Why listening skills are key to identifying mental health struggles
 
 
Safeera Sarjoo

Why listening skills are key to identifying mental health struggles

The Time to Talk Campaign encourages open dialogue, but learning how to listen can be just as effective

Published February 01 2018

Listening skills are often associated with the workplace, when collaborating across teams and is a quality highly regarded in professional capacities. However, it’s also a skill that’s important when it comes to the Time to Talk Campaign.

Centred around mental health, the campaign aims to normalise the dialogue on mental health issues so that people experiencing them don’t feel isolated when speaking up.

Whether it’s popping the kettle on, out on a walk or over lunch, approaching the subject of mental health and really reflecting on the struggles people face can have tremendous effects in creating a safe space for sufferers to open up, acknowledging a problem and even seeking help.

With so many social networks that encourage people’s opinions, taking a step back can feel as though you’re not doing your part. However active listening can be more effective and comes about with patience and practice.

What are some symptoms of mental health issues?

According to the careers website Debut, there are signs to look out for if you suspect someone might be suffering from a mental illness and active listening has a big part to play in this.
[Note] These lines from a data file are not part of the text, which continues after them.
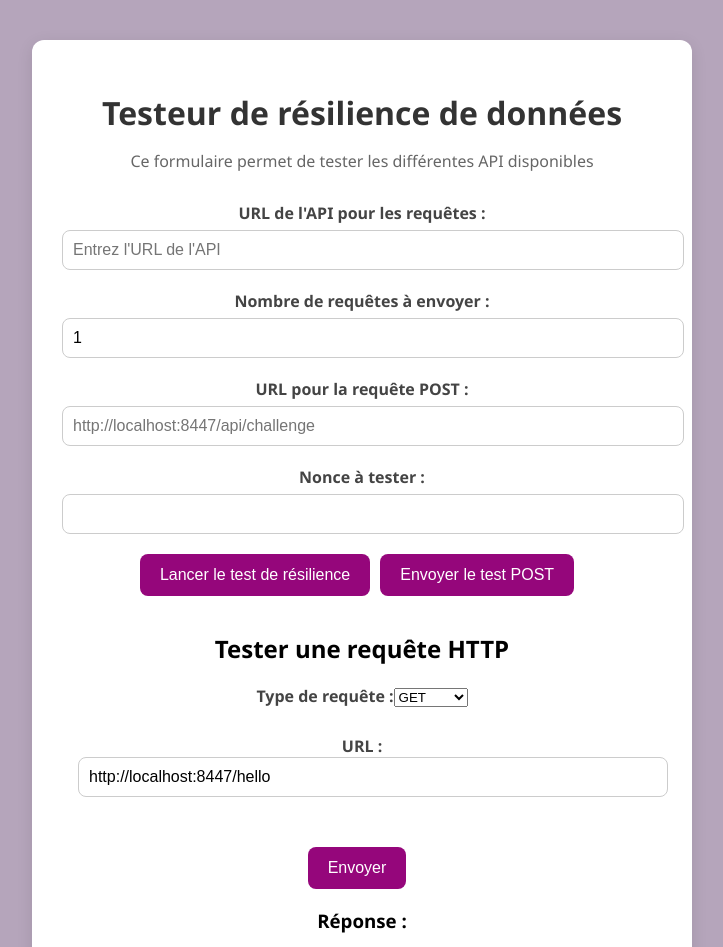
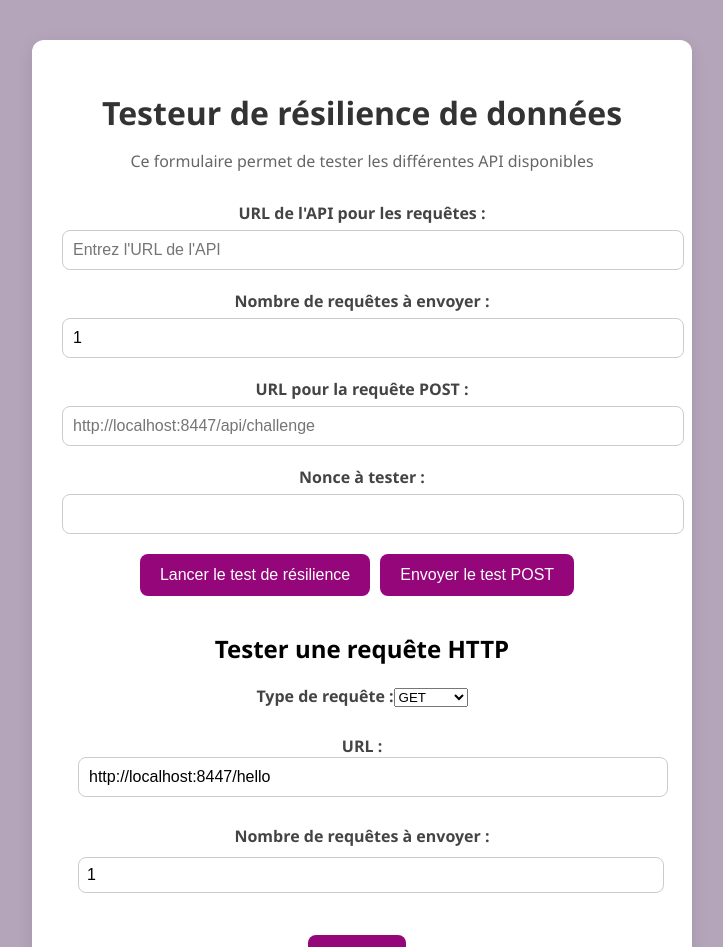
Before and after one commit to LucasPlebani/testeur-de-r-silience-d-API-, a React (Create React App) app in the folder resilience/: page / in a window 1280 px wide. Shown: the top 947 px of the page, without its empty margins (278-1001 px from the left). Built offline with nearby package versions, Linux system fonts and the light colour scheme.

Commit message:
add input to GET dropdown

```diff
--- a/resilience/src/component/dropdownRequest.jsx
+++ b/resilience/src/component/dropdownRequest.jsx
@@ -4,11 +4,14 @@ const RequestComponent = () => {
   const [method, setMethod] = useState("GET");
   const [url, setUrl] = useState("http://localhost:8447/hello");
   const [jsonBody, setJsonBody] = useState("{}");
+  const [requestCount, setRequestCount] = useState(1); // ➕ nouveau state
   const [response, setResponse] = useState(null);
   const [error, setError] = useState(null);
 
   const handleRequest = async (e) => {
     e.preventDefault();
+
+    const count = parseInt(requestCount) || 1;
 
     const options = {
       method: method,
@@ -27,9 +30,17 @@ const RequestComponent = () => {
     }
 
     try {
-      const res = await fetch(url, options);
-      const data = await res.json();
-      setResponse(data);
+      const allResponses = [];
+
+      for (let i = 0; i < (method === "GET" ? count : 1); i++) {
+        const res = await fetch(url, options);
+        const data = await res.json();
+        allResponses.push(data);
+      }
+
+      setResponse(
+        method === "GET" && count > 1 ? allResponses : allResponses[0]
+      );
       setError(null);
     } catch (err) {
       setError("Erreur lors de la requête : " + err.message);
@@ -63,6 +74,20 @@ const RequestComponent = () => {
         </label>
         <br />
 
+        {method === "GET" && (
+          <div>
+            <label htmlFor="requestCount">Nombre de requêtes à envoyer :</label>
+            <input
+              type="number"
+              id="requestCount"
+              value={requestCount}
+              onChange={(e) => setRequestCount(e.target.value)}
+              min="1"
+              style={{ width: "100%", padding: "8px", marginTop: "4px" }}
+            />
+          </div>
+        )}
+
         {(method === "POST" || method === "PUT") && (
           <label>
             JSON Body :
@@ -75,6 +100,7 @@ const RequestComponent = () => {
           </label>
         )}
         <br />
+
         <button className="button" type="submit">
           Envoyer
         </button>
```
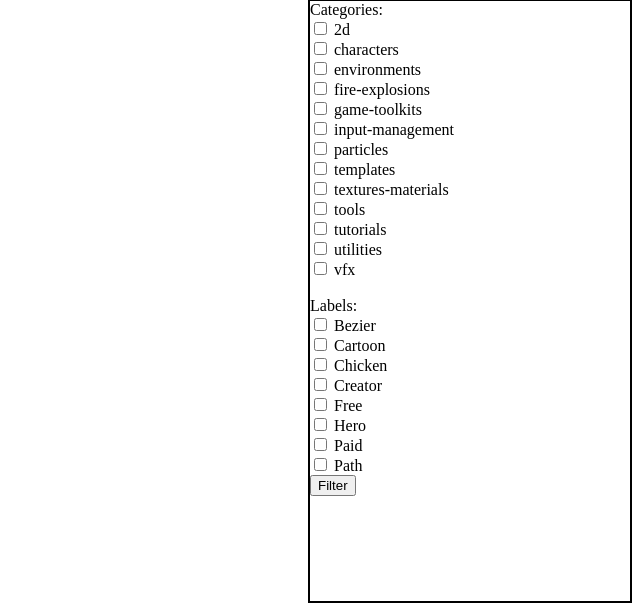
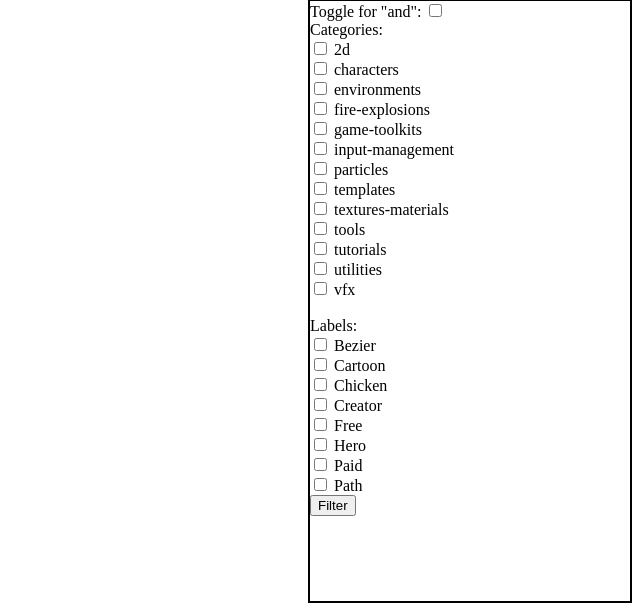
Before and after one commit to willdiroll/UnityAssetStore, a Django app: page / in a window 1280 px wide. Shown: the part 3194-3797 px from the top of the page, without its empty margins (640-1280 px from the left). Run offline with Django 4.2, Linux system fonts and the light colour scheme; data comes from the database, SQL or seed files in the repository.

Commit message:
Adjusted filter functionality
Made interaction between categories and labels an "and" relationship, added a way of checking whether there was nothing checked in either section (indicating to ignore that section instead of "and"-ing still), and added a toggle that allows the user to search categories and labels by "and" instead of "or".

```diff
--- a/UnityAssetStore/UAS/settings.py
+++ b/UnityAssetStore/UAS/settings.py
@@ -79,8 +79,8 @@ DATABASES = {
     'default': {
         'ENGINE': 'django.db.backends.postgresql_psycopg2',
         'NAME': 'uas',
-        'USER': 'lainey',
-        'PASSWORD': 'test',
+        'USER': 'postgres',
+        'PASSWORD': 'postgres',
         'HOST': 'localhost',
         'PORT': '',
     }
--- a/UnityAssetStore/main/scraper.py
+++ b/UnityAssetStore/main/scraper.py
@@ -87,7 +87,7 @@ def webdriver_settings():
 									# https://github.com/mozilla/geckodriver/releases
 									# Then, move geckodriver into a $PATH directory
 									#			e.g. usr/local/bin
-	op.headless = False		# Can change this to True to avoid opening FireFox window
+	op.headless = True		# Can change this to True to avoid opening FireFox window
 
 	# Miscellaneous settings to make the webdriver run a bit faster
 	warnings.filterwarnings("ignore", category=DeprecationWarning)
--- a/UnityAssetStore/main/templates/main/homepage.html
+++ b/UnityAssetStore/main/templates/main/homepage.html
@@ -59,6 +59,7 @@
 
     <div class="all_filters">
         <form method="post" action="/home/">
+			Toggle for "and": <input type="checkbox" name="and_toggle" /> <br />
             Categories: <br />
             {% for category in all_categories %}
                 {% if category in filter_categories %}
--- a/UnityAssetStore/main/views.py
+++ b/UnityAssetStore/main/views.py
@@ -18,6 +18,7 @@ def home(response):
     elif response.method == 'POST' and 'filter_assets' in response.POST:
         filter_categories = response.POST.getlist('categories[]')
         filter_labels = response.POST.getlist('labels[]')
+        and_toggle = response.POST.get('and_toggle')
 
     all_assets = Asset.objects.all()
     all_labels = Label.objects.all()
@@ -32,16 +33,40 @@ def home(response):
 
     if len(filter_categories) > 0 or len(filter_labels) > 0:
         filter_assets = []
+        filter_assets_categories = []
+        filter_assets_labels = []
+        first_run = 1
+
         for c in filter_categories:
             query_set = Category.objects.get(CategoryName = c).Assets.all()
             for ele in query_set:
-                if not ele in filter_assets: filter_assets.append(ele)
+                if and_toggle:
+                    if first_run:
+                        filter_assets_categories.append(ele)
+                    else:
+                        filter_assets_categories = [x for x in query_set if x in filter_assets_categories]
+                else:
+                    if not ele in filter_assets_categories: filter_assets_categories.append(ele)
+            first_run = 0
 
         for l in filter_labels:
             query_set = Label.objects.get(LabelName = l).Assets.all()
             for ele in query_set:
-                if not ele in filter_assets: filter_assets.append(ele)
+                if and_toggle:
+                    if first_run:
+                        filter_assets_labels.append(ele)
+                    else:
+                        filter_assets_labels = [x for x in query_set if x in filter_assets_labels]
+                else:
+                    if not ele in filter_assets_labels: filter_assets_labels.append(ele)
+            first_run = 0
 
+        if len(filter_categories) > 0 and len(filter_labels) > 0:
+            for ele in filter_assets_categories:
+                if ele in filter_assets_labels:
+                    filter_assets.append(ele)
+        else:
+            filter_assets = filter_assets_categories + filter_assets_labels
         all_assets = filter_assets
 
     return render(response, "main/homepage.html", {
```
Also changed, not shown: 1 other file.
Someone who is always worried or stressed might actually be suffering from anxiety. This can sometimes manifest into physical symptoms such as shortness of breath and nausea.

People who constantly criticise themselves is a big sign that they may be experiencing depression. Debut explains that this can be ‘dangerous behaviour because someone who really hates themselves may try to hurt themselves.’

It is estimated that one in four people this year will encounter a mental health issue according to the Time to Change website. While it is encouraged to talk openly about the different forms of mental health, it’s also important to remain open to listening.

The Mental Health Foundation tweeted that the average adult will say “I’m fine” 14 times a week, but only 19% really mean it.

This is where active listening comes into play.

Australian careers website SEEK speaks about the impact this skill can have in a professional environment.

In an article it states that ‘when you’re actively engaged and listening to your peers’ concerns or wider business issues, you can gain a better understanding of the problem and subsequently formulate the most optimal and accurate solutions.’ This is no different in a personal capacity when it comes to listening to a friend or colleague’s concern surrounding their mental wellbeing.

Though the Time to Talk Campaign falls on Feb 1st, it’s important to remain consistent in speaking openly about mental wellbeing. If you’d like to understand more about mental health, there are a number of courses you can take run by colleges around the UK that can go a long way in furthering your understanding in identifying when an individual may be presenting symptoms.

Search for this and much more on Hotcourses today. 

Safeera Sarjoo

Safeera is Editor of Hotcourses and a journalist from Kingston University. Always the inquisitive, her writing spans across a number of areas such as sustainability, fashion, lifestyle and now education. Her belief that you never stop learning and passionate nature has taken her to New York City as part of her degree and across the airwaves on national radio talking about the issues that matter to her.